A longer term view on the challenges of working within the political environment in Sheffield was provided by Ranald Philips of Ashcroft Asset Management, who continue to deliver phased regeneration of The Moor retail thoroughfare in the city centre. Recognising the specific challenges presented by a city centre that has long underperformed, Ranald highlighted that Sheffield is the largest city in the UK without a single high-end retailer, despite the Hallam constituency being the wealthiest outside of London. The importance of phased growth as part of a longer term strategy, which focuses on not just the retail offer, but on the City’s existing strengths required the support of the private sector in order to succeed.

Simon Gawthorpe outlined his view on the City’s strengths, based on his experience as a relative newcomer to the area. This included the quality of the public realm supporting the City’s green credentials and the contribution of the two universities, which has fed into the strength of the research and development, and digital media sectors. Many SME’s in these sectors now occupy space in the Urban Splash-led Park Hill redevelopment, which has secured the regeneration of a Grade II* listed building on the edge of the city centre.

Mark Jackson of the Scarborough Group, who have a number of development projects in the City, focused on the importance of leadership to steer growth and the need for developers to foster collaborative relationships with the local authority and the wider community, in order to gain support for proposals. He highlighted that the city needs a sensible plan for the scale of new office space proposed, so as not to dilute the overall offer. Importantly, Sheffield should not try and compete with Leeds/Manchester as part of the Northern Powerhouse, but should harness the characteristics that draw people to live in the City, including the outdoor space and knowledge economies created by the universities and the hospitals.

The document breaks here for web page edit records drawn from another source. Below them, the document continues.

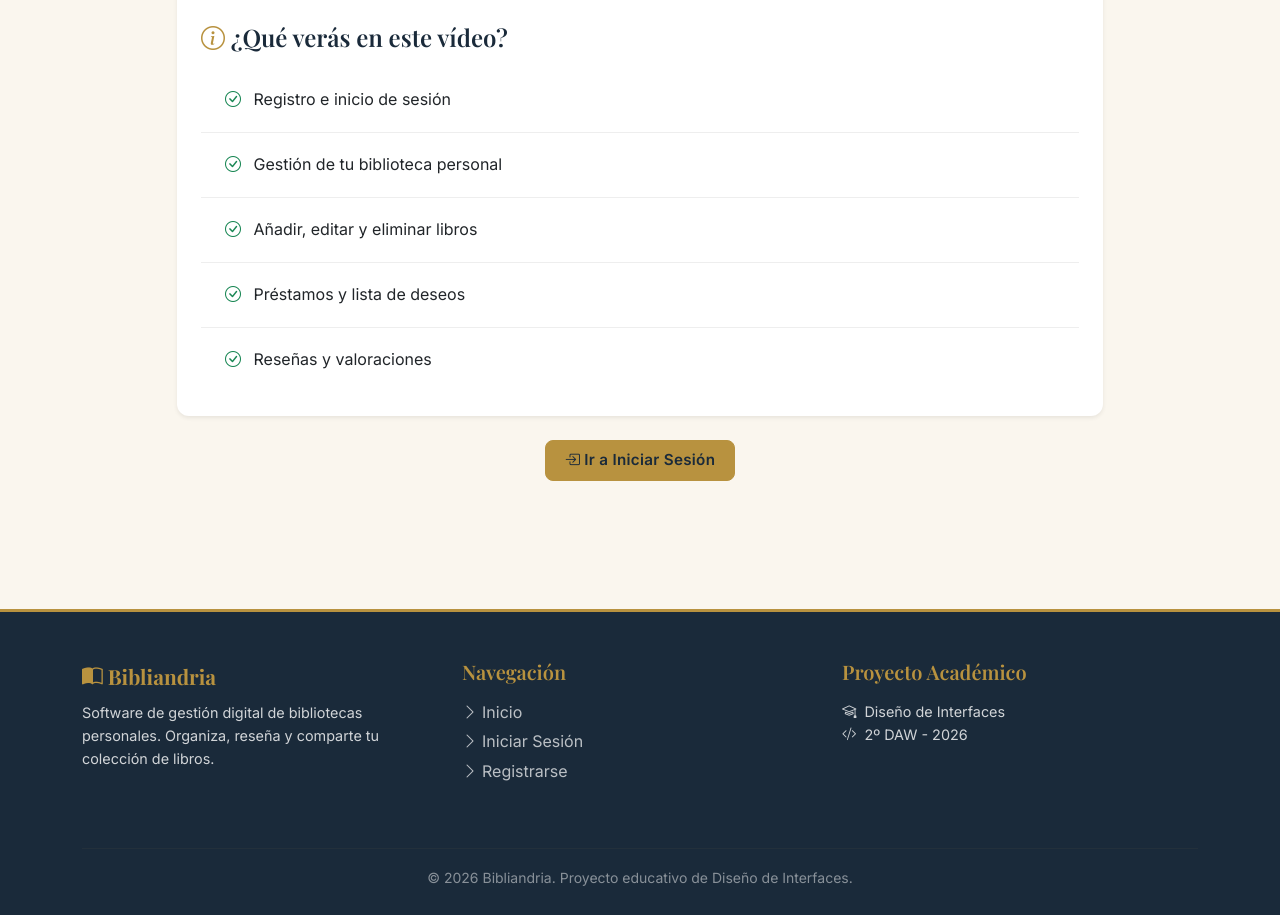
After one commit to AlonsoAlmodovar2006/Bibliandria_Interfaces, a Django app: page /demo/ in a window 1280 px wide. The commit adds this page. Shown: the part 827-1742 px from the top of the page. Run offline with Django 5.2, Linux system fonts and the light colour scheme.

Commit message:
10 vídeos de usabilidad

```diff
--- a/biblioteca/urls.py
+++ b/biblioteca/urls.py
@@ -6,6 +6,7 @@ urlpatterns = [
     path('', views.landing, name='landing'),
     path('registro/', views.registro, name='registro'),
     path('login/', views.login_view, name='login'),
+    path('demo/', views.demo_video, name='demo_video'),
     path('logout/', views.logout_view, name='logout'),
 
     # Dashboard y bibliotecas
--- a/biblioteca/views.py
+++ b/biblioteca/views.py
@@ -16,6 +16,11 @@ from .forms import (
 def landing(request):
     """Página de aterrizaje con información del producto"""
     return render(request, 'biblioteca/landing.html')
+
+
+def demo_video(request):
+    """Página con el vídeo demo de la aplicación"""
+    return render(request, 'biblioteca/demo_video.html')
 
 
 def registro(request):
--- a/templates/base.html
+++ b/templates/base.html
@@ -28,14 +28,16 @@
 
 <body>
     <!-- Navegación -->
-    {% if request.session.version == 'no-accesible' %}<div{% else %}<nav{% endif %} class="navbar navbar-expand-lg navbar-bibliandria">
+    {% if request.session.version == 'no-accesible' %}<div{% else %}<nav{% endif %}
+        class="navbar navbar-expand-lg navbar-bibliandria">
         <div class="container">
             <a class="navbar-brand"
                 href="{% if user.is_authenticated %}{% url 'home' %}{% else %}{% url 'landing' %}{% endif %}">
                 <i class="bi bi-book-half"></i> Bibliandria
             </a>
             <button class="navbar-toggler" type="button" data-bs-toggle="collapse" data-bs-target="#navbarNav"
-                {% if request.session.version != 'no-accesible' %}aria-controls="navbarNav" aria-expanded="false" aria-label="Abrir menú de navegación"{% endif %}>
+                {% if request.session.version != 'no-accesible' %}aria-controls="navbarNav" aria-expanded="false"
+                aria-label="Abrir menú de navegación"{% endif %}>
                 <span class="navbar-toggler-icon"></span>
             </button>
             <div class="collapse navbar-collapse" id="navbarNav">
@@ -63,21 +65,22 @@
                             <i class="bi bi-bookshelf"></i> Mi Biblioteca
                         </a>
                     </li>
+                    <li class="nav-item">
+                        <a class="nav-link" href="{% url 'mapa_web' %}">
+                            <i class="bi bi-diagram-3"></i> Mapa del Sitio
+                        </a>
+                    </li>
                     {% if user.es_admin %}
                     <li class="nav-item dropdown">
                         <a class="nav-link dropdown-toggle" href="#" id="adminDropdown" role="button"
                             data-bs-toggle="dropdown">
-                            <i class="bi bi-brush"></i> Interfaces
+                            <i class="bi bi-brush"></i> Trabajo
                         </a>
                         <ul class="dropdown-menu dropdown-menu-end">
-                            <li><a class="dropdown-item" href="{% url 'usuarios_lista' %}"><i
-                                        class="bi bi-people me-2"></i>Usuarios</a></li>
                             <li><a class="dropdown-item" href="{% url 'analisis' %}"><i
                                         class="bi bi-camera-video me-2"></i>Análisis</a></li>
                             <li><a class="dropdown-item" href="{% url 'sobre_nosotros' %}"><i
                                         class="bi bi-info-circle me-2"></i>Sobre Nosotros</a></li>
-                            <li><a class="dropdown-item" href="{% url 'mapa_web' %}"><i
-                                        class="bi bi-diagram-3 me-2"></i>Mapa del Sitio</a></li>
                         </ul>
                     </li>
                     {% endif %}
@@ -98,6 +101,10 @@
                                         class="bi bi-gear me-2"></i>Configuración</a></li>
                             <li><a class="dropdown-item" href="{% url 'lista_deseos' %}"><i
                                         class="bi bi-heart me-2"></i>Lista de Deseos</a></li>
+                            {% if user.es_admin %}
+                            <li><a class="dropdown-item" href="{% url 'usuarios_lista' %}"><i
+                                        class="bi bi-people me-2"></i>Usuarios</a></li>
+                            {% endif %}
                             <li>
                                 <hr class="dropdown-divider">
                             </li>
@@ -126,7 +133,8 @@
         {% if messages %}
         <div class="container mt-4">
             {% for message in messages %}
-        <div class="alert alert-{{ message.tags }} alert-dismissible fade show animate-fade-in" {% if request.session.version != 'no-accesible' %}role="alert"{% endif %}>
+            <div class="alert alert-{{ message.tags }} alert-dismissible fade show animate-fade-in"
+                {% if request.session.version != 'no-accesible' %}role="alert"{% endif %}>
                 {% if message.tags == 'success' %}
                 <i class="bi bi-check-circle-fill me-2"></i>
                 {% elif message.tags == 'error' or message.tags == 'danger' %}
@@ -137,10 +145,7 @@
                 <i class="bi bi-info-circle-fill me-2"></i>
                 {% endif %}
                 {{ message }}
-            <button
-                type="button"
-                class="btn-close"
-                data-bs-dismiss="alert"
+                <button type="button" class="btn-close" data-bs-dismiss="alert"
                     {% if request.session.version != 'no-accesible' %}aria-label="Cerrar"{% endif %}>
                 </button>
             </div>
@@ -161,7 +166,8 @@
                         <div class="footer-brand mb-2">
                             <i class="bi bi-book-half"></i> Bibliandria
                         </div>
-                    <p class="mb-0" style="font-size: 0.9rem;">Software de gestión digital de bibliotecas personales.
+                        <p class="mb-0" style="font-size: 0.9rem;">Software de gestión digital de bibliotecas
+                            personales.
                             Organiza, reseña y comparte tu colección de libros.</p>
                     </div>
                     <div class="col-md-4 mb-3">
@@ -170,7 +176,8 @@
                             <li class="mb-1"><a href="{% url 'landing' %}"><i
                                         class="bi bi-chevron-right me-1"></i>Inicio</a></li>
                             {% if user.is_authenticated %}
-                        <li class="mb-1"><a href="{% url 'mi_biblioteca' %}"><i class="bi bi-chevron-right me-1"></i>Mi
+                            <li class="mb-1"><a href="{% url 'mi_biblioteca' %}"><i
+                                        class="bi bi-chevron-right me-1"></i>Mi
                                     Biblioteca</a></li>
                             <li class="mb-1"><a href="{% url 'bibliotecas_publicas' %}"><i
                                         class="bi bi-chevron-right me-1"></i>Bibliotecas Públicas</a></li>
@@ -203,12 +210,35 @@
             <!-- Bootstrap JS -->
             <script src="https://cdn.jsdelivr.net/npm/bootstrap@5.3.0/dist/js/bootstrap.bundle.min.js"></script>
 
+            <!-- Resaltar página activa en la navbar -->
+            <script>
+                (function () {
+                    var path = window.location.pathname;
+                    document.querySelectorAll('.navbar-bibliandria .nav-link:not(.dropdown-toggle)').forEach(function (link) {
+                        var href = link.getAttribute('href');
+                        if (href && href !== '#' && path === href) {
+                            link.classList.add('active');
+                            link.setAttribute('aria-current', 'page');
+                        }
+                    });
+                    // Activar dropdown padre si un dropdown-item coincide
+                    document.querySelectorAll('.navbar-bibliandria .dropdown-item').forEach(function (item) {
+                        if (item.getAttribute('href') === path) {
+                            var toggle = item.closest('.dropdown').querySelector('.dropdown-toggle');
+                            if (toggle) {
+                                toggle.classList.add('active');
+                            }
+                        }
+                    });
+                })();
+            </script>
+
             {% block extra_js %}{% endblock %}
 
             {% if request.session.version == 'no-usable' %}
             <!-- ====== NO-USABLE: Fallos de usabilidad vía JavaScript ====== -->
             <script>
-    (function() {
+                (function () {
 
                     /* ============================================
                        FALLO 3 (6.2 Relación sistema–mundo real)
@@ -216,24 +246,7 @@
                        de programación que el usuario medio no entiende.
                        ============================================ */
                     var jargon = {
-            'Guardar Libro':          'Ejecutar Persistencia de Entidad',
-            'Guardar Reseña':         'Commit Valoración a DB',
-            'Sí, Eliminar':           'DROP Registro',
-            'Sí, Devuelto':           'Commit Devolución',
-            'Registrar Préstamo':     'INSERT INTO Préstamos',
-            'Enviar Solicitud':       'POST /api/request',
-            'Añadir a la Lista':      'PUSH to Stack',
-            'Añadir Mi Primer Libro': 'Init First Record()',
-            'Editar Libro':           'UPDATE Registro',
-            'Ver Detalles':           'SELECT * FROM Libro',
-            'Ver Biblioteca':         'FETCH Collection',
-            'Nuevo Libro':            'INSERT Libro',
-            'Registrarse':            'new Usuario()',
-            'Iniciar Sesión':         'Auth.login()',
-            'Cerrar Sesión':          'Session.destroy()',
-            'Entrar':                 'authenticate()',
-            'Crear Cuenta':           'createInstance()',
-            'Comenzar Ahora':         'bootstrap()',
+                        'Guardar Libro': 'Ejecutar Persistencia de Entidad',
                     };
 
                     function replaceText(node) {
@@ -263,22 +276,24 @@
                        Los iconos ya no evocan la acción real.
                        ============================================ */
                     var iconSwaps = {
-            'bi-save':            'bi-exclamation-diamond',
-            'bi-trash':           'bi-check-circle',
-            'bi-pencil-square':   'bi-wrench',
-            'bi-search':          'bi-shuffle',
-            'bi-plus-circle':     'bi-arrow-down-circle',
-            'bi-plus-lg':         'bi-arrow-down',
-            'bi-heart':           'bi-lightning-charge',
-            'bi-heart-fill':      'bi-lightning-charge-fill',
-            'bi-person-plus':     'bi-database-add',
+                        'bi-save': 'bi-exclamation-diamond',
+                        'bi-trash': 'bi-check-circle',
+                        'bi-pencil-square': 'bi-wrench',
+                        'bi-search': 'bi-shuffle',
+                        'bi-plus-circle': 'bi-arrow-down-circle',
+                        'bi-plus-lg': 'bi-arrow-down',
+                        'bi-heart': 'bi-lightning-charge',
+                        'bi-heart-fill': 'bi-lightning-charge-fill',
+                        'bi-person-plus': 'bi-database-add',
                         'bi-box-arrow-in-right': 'bi-arrow-repeat',
-            'bi-send':            'bi-broadcast',
+                        'bi-send': 'bi-broadcast',
                     };
 
-        document.querySelectorAll('i.bi').forEach(function(icon) {
+                    document.querySelectorAll('i.bi').forEach(function (icon) {
+                        // No cambiar el icono del botón Guardar Libro
+                        if (icon.closest('#btn-guardar-libro')) return;
                         var classes = Array.from(icon.classList);
-            classes.forEach(function(cls) {
+                        classes.forEach(function (cls) {
                             if (cls.startsWith('bi-') && iconSwaps[cls]) {
                                 icon.classList.remove(cls);
                                 icon.classList.add(iconSwaps[cls]);
--- /dev/null
+++ b/templates/biblioteca/demo_video.html
@@ -0,0 +1,45 @@
+{% extends 'base.html' %}
+
+{% block title %}Demo - Bibliandria{% endblock %}
+
+{% block content %}
+<div class="container py-5">
+    <div class="row justify-content-center">
+        <div class="col-lg-10">
+            <div class="text-center mb-4">
+                <i class="bi bi-play-circle display-3" style="color: var(--accent);"></i>
+                <h2 class="mt-2">Demo de Bibliandria</h2>
+                <p class="text-muted">Descubre las principales funciones de nuestra aplicación</p>
+            </div>
+
+            <div class="card shadow-sm">
+                <div class="card-body p-4">
+                    <div class="ratio ratio-16x9">
+                        <video controls preload="metadata" poster="">
+                            <source src="/videos/demo.mp4" type="video/mp4">
+                            Tu navegador no soporta la reproducción de vídeo.
+                        </video>
+                    </div>
+
+                    <div class="mt-4">
+                        <h4><i class="bi bi-info-circle" style="color: var(--accent);"></i> ¿Qué verás en este vídeo?</h4>
+                        <ul class="list-group list-group-flush mt-3">
+                            <li class="list-group-item"><i class="bi bi-check-circle text-success me-2"></i> Registro e inicio de sesión</li>
+                            <li class="list-group-item"><i class="bi bi-check-circle text-success me-2"></i> Gestión de tu biblioteca personal</li>
+                            <li class="list-group-item"><i class="bi bi-check-circle text-success me-2"></i> Añadir, editar y eliminar libros</li>
+                            <li class="list-group-item"><i class="bi bi-check-circle text-success me-2"></i> Préstamos y lista de deseos</li>
+                            <li class="list-group-item"><i class="bi bi-check-circle text-success me-2"></i> Reseñas y valoraciones</li>
+                        </ul>
+                    </div>
+                </div>
+            </div>
+
+            <div class="text-center mt-4">
+                <a href="{% url 'login' %}" class="btn btn-accent">
+                    <i class="bi bi-box-arrow-in-right"></i> Ir a Iniciar Sesión
+                </a>
+            </div>
+        </div>
+    </div>
+</div>
+{% endblock %}
--- a/templates/biblioteca/home.html
+++ b/templates/biblioteca/home.html
@@ -53,7 +53,7 @@
     </div>
 
     <!-- Acciones Rápidas -->
-    <div class="mb-5">
+    <div class="mb-5 quick-actions-section">
         <h3 class="section-title"><i class="bi bi-lightning-charge" style="color: var(--accent);"></i> Acciones Rápidas
         </h3>
         <div class="d-flex gap-3 flex-wrap">
--- a/templates/biblioteca/libro_form.html
+++ b/templates/biblioteca/libro_form.html
@@ -38,7 +38,7 @@
 
                         <hr class="my-4">
                         <div class="d-flex gap-2">
-                            <button type="submit" class="btn btn-accent">
+                            <button type="submit" id="btn-guardar-libro" class="btn btn-accent">
                                 <i class="bi bi-save"></i> Guardar Libro
                             </button>
                             <a href="{% if libro %}{% url 'libro_detalle' libro.pk %}{% else %}{% url 'mi_biblioteca' %}{% endif %}" class="btn btn-outline-secondary">
--- a/templates/biblioteca/login.html
+++ b/templates/biblioteca/login.html
@@ -74,6 +74,12 @@
                             <a href="{% url 'registro' %}" style="color: var(--accent-dark); font-weight: 600;">Regístrate aquí</a>
                         </p>
                     </div>
+
+                    <div class="text-center mt-3">
+                        <a href="{% url 'demo_video' %}" style="color: var(--accent-dark); font-weight: 600;">
+                            <i class="bi bi-play-circle me-1"></i> Ver vídeo demo de la aplicación
+                        </a>
+                    </div>
                 </div>
             </div>
         </div>
```
Also changed, not shown: static/css/no_usable.css (+8 -1 lines), 11 other files. Lines whose indentation alone changed are shown as unchanged.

Overall, the Panel acknowledged that it takes time to develop a city and all sectors must work hard to secure long term growth, avoiding the risk posed by the short term political cycles. Within this context Sheffield could look to the Cambridge model of growth to develop a City building on knowledge and cultural based economies and taking care of SME businesses and foreign investors.

dlpSheffield 2025: Bigger, Brighter, Bolder